“The current debt, recession, wars, and political infighting have depressed Americans into thinking their country soon will be overtaken by more vigorous rivals abroad. Yet this is an American fear as old as it is improbable.
In the 1930s, the Great Depression supposedly marked the end of freewheeling American capitalism. The 1950s were caricatured as a period of mindless American conformity, McCarthyism, and obsequious company men.
By the late 1960s, the assassinations of John and Robert Kennedy and Martin Luther King Jr., along with the Vietnam War, had fueled a hippie counterculture that purportedly was going to replace a toxic American establishment. In the 1970s, oil shocks, gas lines, Watergate, and new rustbelts were said to be symptomatic of a post-industrial, has-been America.
At the same time, other nations, we were typically told, were doing far better.
In the late 1940s, with the rise of a postwar Soviet Union that had crushed Hitler’s Wehrmacht on the eastern front during World War II, Communism promised a New Man as it swept through Eastern Europe.
Mao Zedong took power in China and inspired Communist revolutions from North Korea to Cuba. Statist central planning was going to replace the unfairness and inefficiency of Western-style capitalism. Yet just a half-century later, Communism had either imploded or been superseded in most of the world.

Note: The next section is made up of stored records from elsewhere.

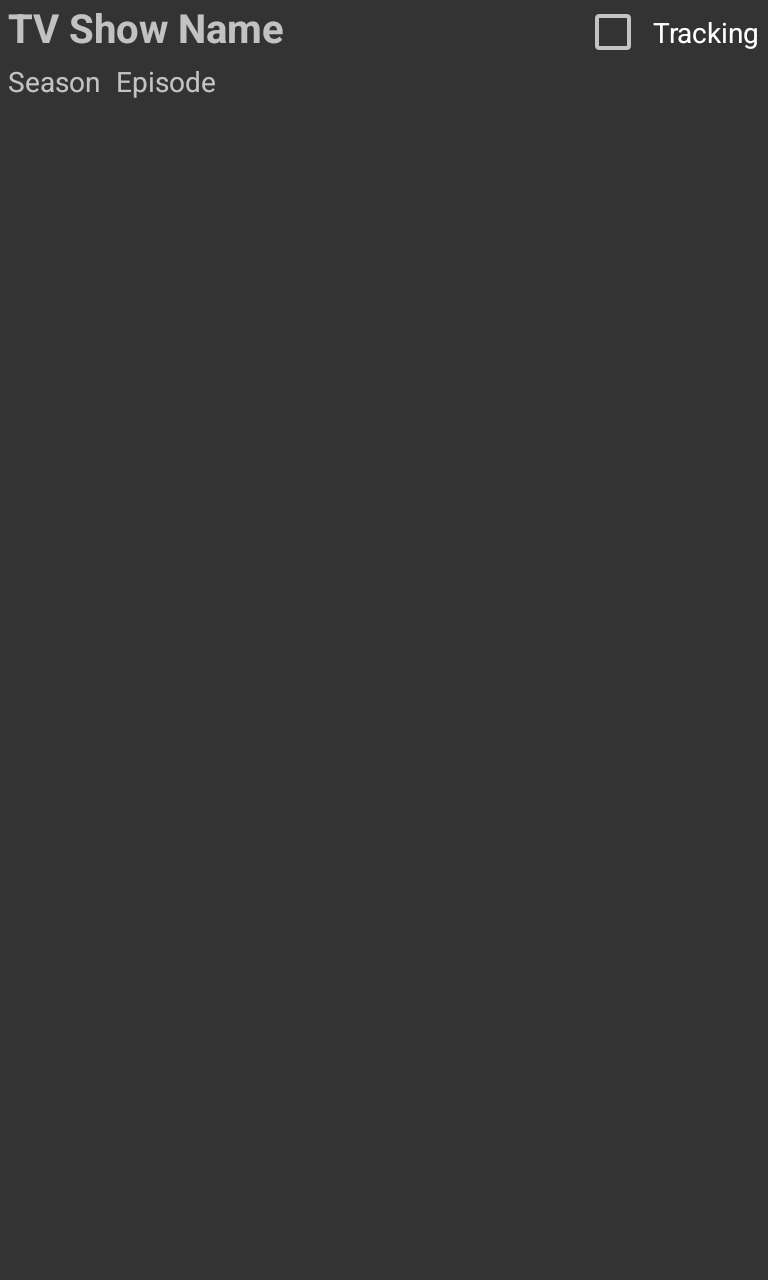
Repository: Jeedan/learning-android-apps
Layout: TvShowTracker/res/layout/list_item_tvshow.xml
These files come from the project's save history. The layout is drawn as it stood at one moment and after the next save; the edit follows.
It is drawn on a 768 x 1280 px phone screen (xhdpi) without system bars, with theme AppTheme; the app's code is not run. The app's manifest (not shown) leaves right-to-left support off. So textAlignment, textDirection and layoutDirection are ignored, and left and right values win over start and end ones.

Above is the layout before, as saved 2014-10-29 14:47:49.

### TvShowTracker/res/layout/list_item_tvshow.xml
<?xml version="1.0" encoding="utf-8"?>
<RelativeLayout xmlns:android="http://schemas.android.com/apk/res/android"
    android:layout_width="match_parent"
    android:layout_height="wrap_content" >

    <TextView
        android:id="@+id/tv_Show_Name_Text_View"
        android:layout_width="match_parent"
        android:layout_height="wrap_content"
        android:textSize="20sp"
        android:textStyle="bold"
        android:paddingLeft="4dp"
        android:paddingRight="4dp"
        android:text="@string/tv_show_name"/>

    <CheckBox android:id="@+id/tracked_tv_show_check_box"
        android:layout_width="wrap_content"
        android:layout_height="wrap_content"
        android:text="Tracking"
        android:layout_alignParentRight="true"
        android:layout_alignParentEnd="true"
        android:padding="4dp"
        android:enabled="true"
        android:focusable="false"  />

	<TextView
        android:id="@+id/tv_Show_Season_Text_View"
        android:layout_width="wrap_content"
        android:layout_height="wrap_content"
        android:paddingLeft="4dp"
        android:paddingRight="4dp"
        android:paddingTop="4dp"
        android:layout_below="@id/tv_Show_Name_Text_View"
        android:text="@string/tv_show_season"/>

	<TextView
        android:id="@+id/tv_Show_Episode_Text_View"
        android:layout_width="wrap_content"
        android:layout_height="wrap_content"
        android:paddingLeft="4dp"
        android:paddingRight="4dp"
        android:paddingTop="4dp"
        android:layout_below="@id/tv_Show_Name_Text_View"
        android:layout_toEndOf="@id/tv_Show_Season_Text_View"
        android:layout_toRightOf="@id/tv_Show_Season_Text_View"
        android:text="@string/tv_show_episode_title"/>

</RelativeLayout>

### TvShowTracker/res/values-v21/styles.xml
<resources>

    <!--
        Base application theme for API 14+. This theme completely replaces
        AppBaseTheme from BOTH res/values/styles.xml and
        res/values-v11/styles.xml on API 14+ devices.
    -->
    <style name="AppBaseTheme" parent="@android:style/Theme.Material">
        <!-- API 21 theme customizations can go here. -->
     	<!-- Main theme colors -->
	    <!--   your app branding color for the app bar (Action bar_)-->
	    <item name="android:colorPrimary">@color/primary</item>
	    <!--   darker variant for the status bar and contextual app bars -->
	    <item name="android:colorPrimaryDark">@color/primary_dark</item>
	    <!--   theme UI controls like checkboxes and text fields -->
	    <item name="android:colorAccent">@color/accent</item>
	    <!--   winow background -->
	    <item name="android:windowBackground">@color/windowBackground</item>
	    <!--   Text but don't know if it is for all texts -->
	    <item name="android:textColorPrimary">@color/textColorPrimary_Light</item>
    </style>

        <!-- Application theme. -->
    <style name="AppTheme" parent="AppBaseTheme">
        </style>
</resources>

### TvShowTracker/res/values/colors.xml
<?xml version="1.0" encoding="utf-8"?>
<resources>
    <color name="accent">#FF9D00</color>

    <!--  example: season + episode + release date info text under Show Name -->
    <color name="show_subtitle_text_view_color">#368ABF</color>

    <color name="textColorPrimary">#ffffff</color>
    <color name="textColorPrimary_Light">#666666</color>

    <color name="windowBackground">#333333</color>

    <color name="primary">#1a1a1a</color>
    <color name="primary_dark">#000000</color>

</resources>

### TvShowTracker/res/values/strings.xml
<?xml version="1.0" encoding="utf-8"?>
<resources>

    <string name="app_name">TvShowTracker</string>
    <string name="app_all_shows">List of all available shows</string>
    <string name="app_calendar_title">Today\'s shows</string>
    <string name="action_settings">Settings</string>

    <string name="tv_show_name">TV Show Name</string>
    <string name="tv_show_season">Season</string>
    <string name="tv_show_episode_title">Episode</string>


    <string name="empty_list">There are no TV Shows in this list.</string>

</resources>

Loaded but not shown: TvShowTracker/res/values/styles.xml (common file); TvShowTracker/res/values-v11/styles.xml (common file)

After the next save:
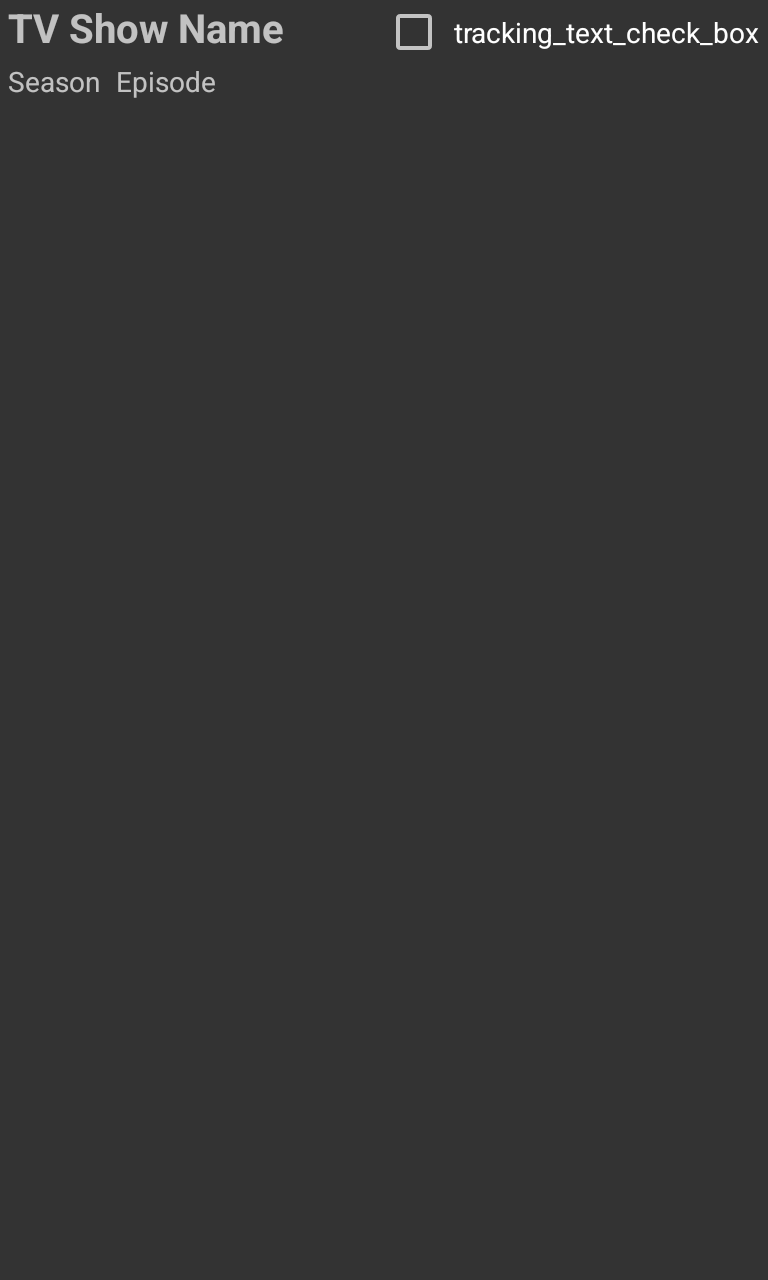
Saved 46 s later.
--- a/TvShowTracker/res/layout/list_item_tvshow.xml
+++ b/TvShowTracker/res/layout/list_item_tvshow.xml
@@ -16,7 +16,7 @@
     <CheckBox android:id="@+id/tracked_tv_show_check_box"
         android:layout_width="wrap_content"
         android:layout_height="wrap_content"
-        android:text="Tracking"
+        android:text="@string/tracking"
         android:layout_alignParentRight="true"
         android:layout_alignParentEnd="true"
         android:padding="4dp"
--- a/TvShowTracker/res/values/strings.xml
+++ b/TvShowTracker/res/values/strings.xml
@@ -13,4 +13,7 @@
 
     <string name="empty_list">There are no TV Shows in this list.</string>
 
+
+    <string name="tracking">tracking_text_check_box</string>
+
 </resources>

By the early 1980s, Japan’s state capitalism along with emphasis on the group rather than the individual was being touted as the ideal balance between the public and private sectors. Japan Inc. continually outpaced the growth of the American economy. Then, in the 1990s, a real-estate bubble and a lack of fiscal transparency led to a collapse of property prices and a general recession. A shrinking and aging Japanese population, led by a secretive government, has been struggling ever since to recover the old magic.”